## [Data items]
+---+
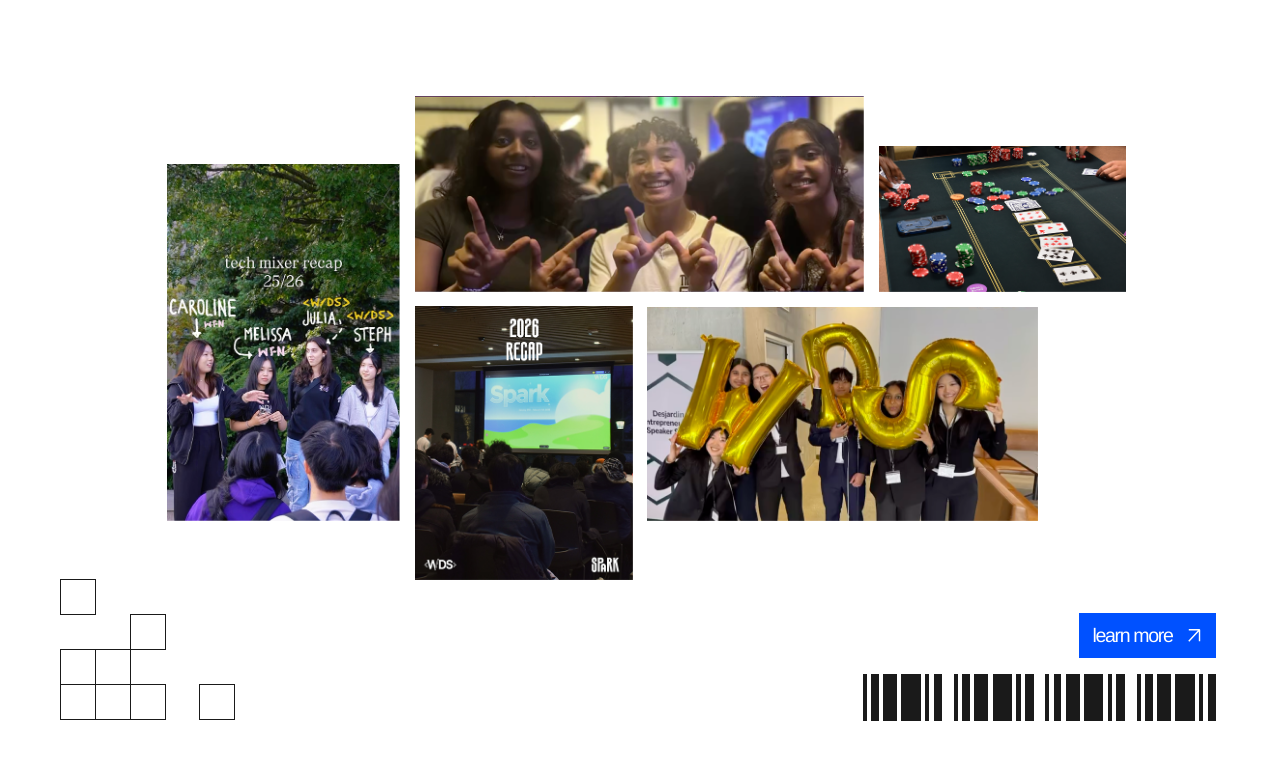
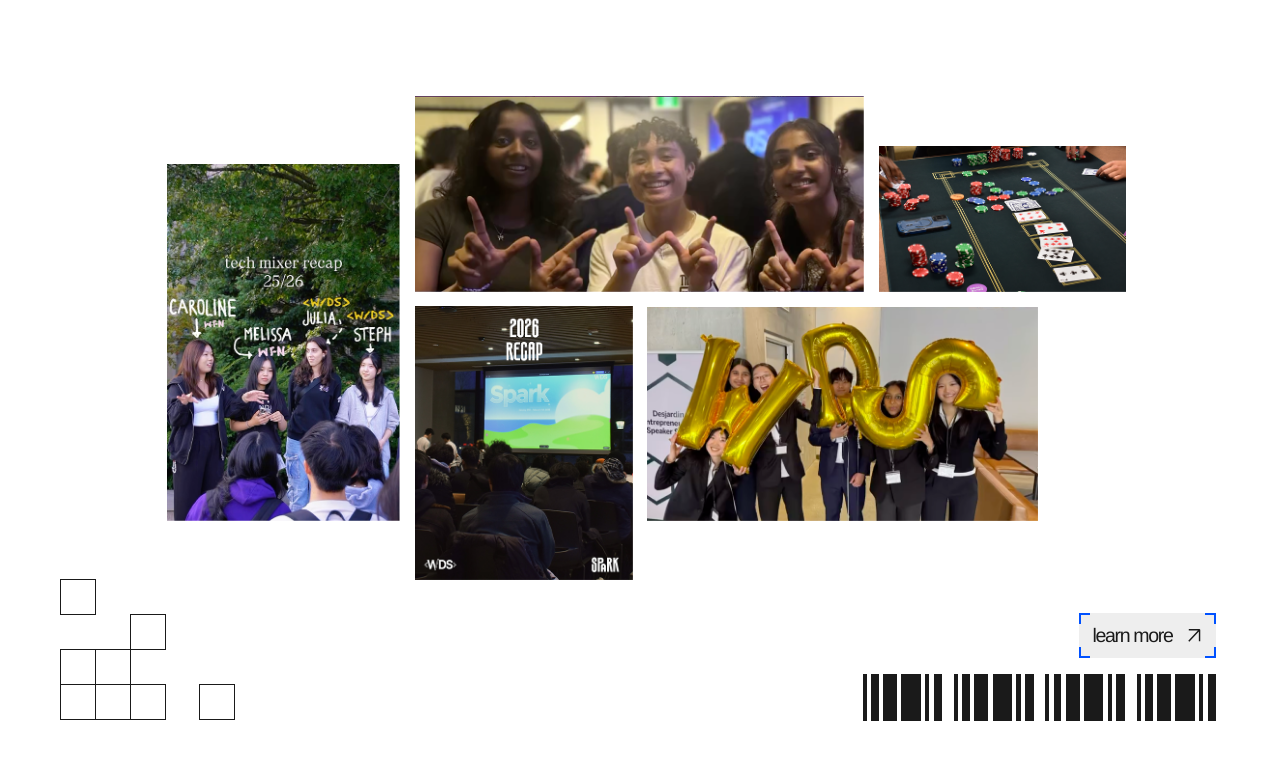
Before and after one commit to Western-Developer-Society-Technology/wds-website-2026-27, a Next.js app: page / in a window 1280 px wide. Shown: the part 1072-1832 px from the top of the page. Built offline with nearby package versions, Linux system fonts and the light colour scheme.

Commit message:
learn more button interaction

```diff
--- a/src/components/sections/About/About.jsx
+++ b/src/components/sections/About/About.jsx
@@ -1,4 +1,3 @@
-import Image from "next/image";
 import Barcode from "@/components/ui/Barcode";
 import AboutCollage from "./AboutCollage";
 import AboutGrid from "./AboutGrid";
@@ -27,14 +26,24 @@ export default function About() {
           <AboutCollage />
 
           <button type="button" className={styles.cta}>
+            <span className={`${styles.ctaTick} ${styles.ctaTickTl}`} aria-hidden="true" />
+            <span className={`${styles.ctaTick} ${styles.ctaTickTr}`} aria-hidden="true" />
+            <span className={`${styles.ctaTick} ${styles.ctaTickBl}`} aria-hidden="true" />
+            <span className={`${styles.ctaTick} ${styles.ctaTickBr}`} aria-hidden="true" />
             learn more
-            <Image
-              src="/icons/uprightarrow.svg"
-              alt=""
-              width={23}
-              height={24}
+            <svg
               className={styles.ctaArrow}
-            />
+              viewBox="0 0 23 24"
+              fill="none"
+              aria-hidden="true"
+            >
+              <path
+                d="M0.956243 22.5928L20.7556 1.30777M20.7558 22.5918L20.7556 1.30777L0.957322 1.30786"
+                stroke="currentColor"
+                strokeWidth="2.61566"
+                strokeLinejoin="bevel"
+              />
+            </svg>
           </button>
 
           <div className={styles.barcodes} aria-hidden="true">
--- a/src/components/sections/About/About.module.css
+++ b/src/components/sections/About/About.module.css
@@ -122,6 +122,10 @@
 }
 
 .cta {
+  --cta-arm: calc(16 * var(--px));
+  --cta-stroke: max(2px, calc(2.5 * var(--px)));
+  --cta-out: calc(6 * var(--px));
+  --cta-ease: cubic-bezier(0.45, 0, 0.2, 1);
   position: absolute;
   left: calc(1405 * var(--px));
   top: calc(1220 * var(--px));
@@ -133,19 +137,87 @@
   height: calc(63 * var(--px));
   padding: 0 calc(21 * var(--px)) 0 calc(19 * var(--px));
   border: none;
-  background: var(--blue);
-  color: #fff;
+  overflow: visible;
+  background-color: #eeeeee;
+  color: var(--ink);
   font-family: Helvetica, Arial, "Helvetica Neue", sans-serif;
   font-size: calc(27 * var(--px));
   line-height: 0.9;
   letter-spacing: calc(-1.85 * var(--px));
   cursor: pointer;
+  transition:
+    background-color 150ms var(--cta-ease),
+    color 150ms var(--cta-ease);
+}
+
+.ctaTick {
+  position: absolute;
+  width: var(--cta-arm);
+  height: var(--cta-arm);
+  box-sizing: border-box;
+  pointer-events: none;
+  transition: transform 220ms var(--cta-ease);
+}
+
+.ctaTickTl {
+  top: 0;
+  left: 0;
+  border-top: var(--cta-stroke) solid var(--blue);
+  border-left: var(--cta-stroke) solid var(--blue);
+}
+
+.ctaTickTr {
+  top: 0;
+  right: 0;
+  border-top: var(--cta-stroke) solid var(--blue);
+  border-right: var(--cta-stroke) solid var(--blue);
+}
+
+.ctaTickBl {
+  bottom: 0;
+  left: 0;
+  border-bottom: var(--cta-stroke) solid var(--blue);
+  border-left: var(--cta-stroke) solid var(--blue);
+}
+
+.ctaTickBr {
+  bottom: 0;
+  right: 0;
+  border-bottom: var(--cta-stroke) solid var(--blue);
+  border-right: var(--cta-stroke) solid var(--blue);
+}
+
+.cta:hover,
+.cta:focus-visible {
+  background-color: var(--blue);
+  color: #fff;
+}
+
+.cta:hover .ctaTickTl,
+.cta:focus-visible .ctaTickTl {
+  transform: translate(calc(-1 * var(--cta-out)), calc(-1 * var(--cta-out)));
+}
+
+.cta:hover .ctaTickTr,
+.cta:focus-visible .ctaTickTr {
+  transform: translate(var(--cta-out), calc(-1 * var(--cta-out)));
+}
+
+.cta:hover .ctaTickBl,
+.cta:focus-visible .ctaTickBl {
+  transform: translate(calc(-1 * var(--cta-out)), var(--cta-out));
+}
+
+.cta:hover .ctaTickBr,
+.cta:focus-visible .ctaTickBr {
+  transform: translate(var(--cta-out), var(--cta-out));
 }
 
 .ctaArrow {
   width: calc(18 * var(--px));
   height: calc(18 * var(--px));
   flex-shrink: 0;
+  display: block;
 }
 
 .collage {
@@ -280,6 +352,11 @@
     transform: none;
     transition: none;
   }
+
+  .cta,
+  .ctaTick {
+    transition: none;
+  }
 }
 
 @media (max-width: 768px) {
@@ -397,6 +474,9 @@
     padding: 0 20px;
     font-size: 1.5rem;
     letter-spacing: -0.04em;
+    --cta-arm: 14px;
+    --cta-stroke: 2px;
+    --cta-out: 5px;
   }
 
   .ctaArrow {
```
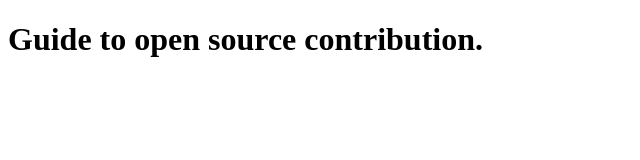
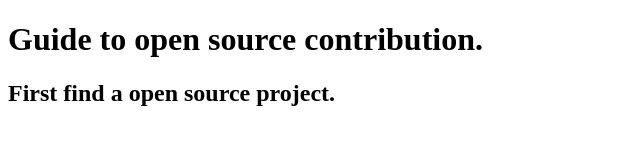
Before and after one commit to sergioroja/libreguide, a plain HTML site: page index.html in a window 1280 px wide. Shown: the whole page, without its empty margins (0-640 px from the left). Drawn offline with Linux system fonts and the light colour scheme.

Commit message:
Edit index.html

```diff
--- a/index.html
+++ b/index.html
@@ -6,5 +6,6 @@
 </head>
 <body>
   <h1>Guide to open source contribution.</h1>
+  <h2>First find a open source project.</h2>
 </body>
 </html>
```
+---+
## [TASK PROMPT]
Only the lines with "more" are needed; find them in the records and copy each one.

## [RESPONSE TO THE TASK]
learn more button interaction
             learn more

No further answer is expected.